Skip to main content

Monday 24 September 2012

The Third Sector Research Centre has launched a series of dialogues to debate the future of the third sector.

A discussion paper entitled ‘The Worst of Times?, published today to stimulate the first debate, argues that the sector is experiencing significant changes in its relationship with the state. This could mark a turning point for the third sector, which may require some co-ordinated responses.

The Centre calls for debate over how current economic and political changes are affecting different parts of the sector and the services they provide – and what this will mean for the shape of the sector in the coming years. 

Current changes may be particularly detrimental for some parts of the sector, says the Centre. Their research shows that organisations located in relatively deprived areas, and that serve socially excluded or vulnerable people, are most likely to be in receipt of public funds and therefore most likely to be affected by government funding cuts.

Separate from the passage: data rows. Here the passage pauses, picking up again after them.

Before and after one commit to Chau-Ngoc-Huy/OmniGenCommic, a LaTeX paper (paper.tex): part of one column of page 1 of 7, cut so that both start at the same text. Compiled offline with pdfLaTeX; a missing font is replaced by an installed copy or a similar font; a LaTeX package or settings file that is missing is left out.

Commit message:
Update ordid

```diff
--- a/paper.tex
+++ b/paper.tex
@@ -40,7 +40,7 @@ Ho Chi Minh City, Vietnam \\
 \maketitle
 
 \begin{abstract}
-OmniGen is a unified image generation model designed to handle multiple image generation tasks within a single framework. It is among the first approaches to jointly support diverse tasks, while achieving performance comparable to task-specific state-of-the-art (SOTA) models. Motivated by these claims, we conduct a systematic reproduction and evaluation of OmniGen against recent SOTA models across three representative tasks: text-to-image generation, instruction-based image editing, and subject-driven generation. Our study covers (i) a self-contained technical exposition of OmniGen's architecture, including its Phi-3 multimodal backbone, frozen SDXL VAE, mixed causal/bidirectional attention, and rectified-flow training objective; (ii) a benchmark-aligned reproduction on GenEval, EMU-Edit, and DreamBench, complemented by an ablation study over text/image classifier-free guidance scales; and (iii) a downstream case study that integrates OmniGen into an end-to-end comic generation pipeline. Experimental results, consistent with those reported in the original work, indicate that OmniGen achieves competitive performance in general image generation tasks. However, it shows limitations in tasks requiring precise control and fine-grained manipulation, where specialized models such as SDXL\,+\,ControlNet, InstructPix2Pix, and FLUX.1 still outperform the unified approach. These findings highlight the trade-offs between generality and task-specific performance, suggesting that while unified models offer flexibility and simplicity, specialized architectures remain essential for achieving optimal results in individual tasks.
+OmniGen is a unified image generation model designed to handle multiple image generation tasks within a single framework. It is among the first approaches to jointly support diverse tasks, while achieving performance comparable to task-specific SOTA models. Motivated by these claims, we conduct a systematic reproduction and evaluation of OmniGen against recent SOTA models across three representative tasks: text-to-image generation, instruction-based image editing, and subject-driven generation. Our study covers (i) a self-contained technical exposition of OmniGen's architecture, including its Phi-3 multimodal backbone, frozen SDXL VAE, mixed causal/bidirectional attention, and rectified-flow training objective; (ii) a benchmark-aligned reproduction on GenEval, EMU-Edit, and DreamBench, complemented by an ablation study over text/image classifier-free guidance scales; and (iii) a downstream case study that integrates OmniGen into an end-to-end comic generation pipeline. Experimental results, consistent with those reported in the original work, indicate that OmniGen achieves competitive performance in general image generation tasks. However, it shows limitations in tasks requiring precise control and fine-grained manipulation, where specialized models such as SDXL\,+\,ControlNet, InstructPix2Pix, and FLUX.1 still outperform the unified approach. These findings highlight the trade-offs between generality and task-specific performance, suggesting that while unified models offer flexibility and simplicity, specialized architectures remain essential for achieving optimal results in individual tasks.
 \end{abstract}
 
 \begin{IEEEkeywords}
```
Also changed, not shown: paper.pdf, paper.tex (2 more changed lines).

Change in the sector is not only about funding, says TSRC.  Expectations of the different roles the sector plays and how it should operate are also changing.  Could this threaten the underlying values and identity of voluntary organisations, asks the Centre.

Pete Alcock, Director of the Third Sector Research Centre, says “the changing economic and political circumstances in the country pose some major challenges for the sector as a whole and for different organisations within it. We need to review how to respond to these challenges and plan for organisations and their beneficiaries into the future. TSRC research can help inform this review and encourage sector-wide debate.”

The Centre is inviting people to participate in the Third Sector Futures Dialogues. The discussions will explore some of the big questions the sector is facing – over funding, contracting with the state, questions of value and worth, pressures of marketisation, and tensions between paid and unpaid work.

The Centre will publish a discussion paper for each dialogue, bringing evidence from their last four years of research to inform the debates. The Centre has also formed a Sounding Board, made up of key voluntary sector representatives, who will meet to discuss the issues raised.  

For details of the dialogues and how to get involved see  

TSRC is hosting the Third Sector Futures Dialogues between September 2012 and April 2013. The dialogues are based on issues raised by our research, and intend to stimulate discussion from sector-wide stakeholders on the future of the third sector.

For more information and to join the first debate see Third Sector Futures website

For more information contact:
Naomi Landau, Knowledge Exchange Team 
020 7520 2421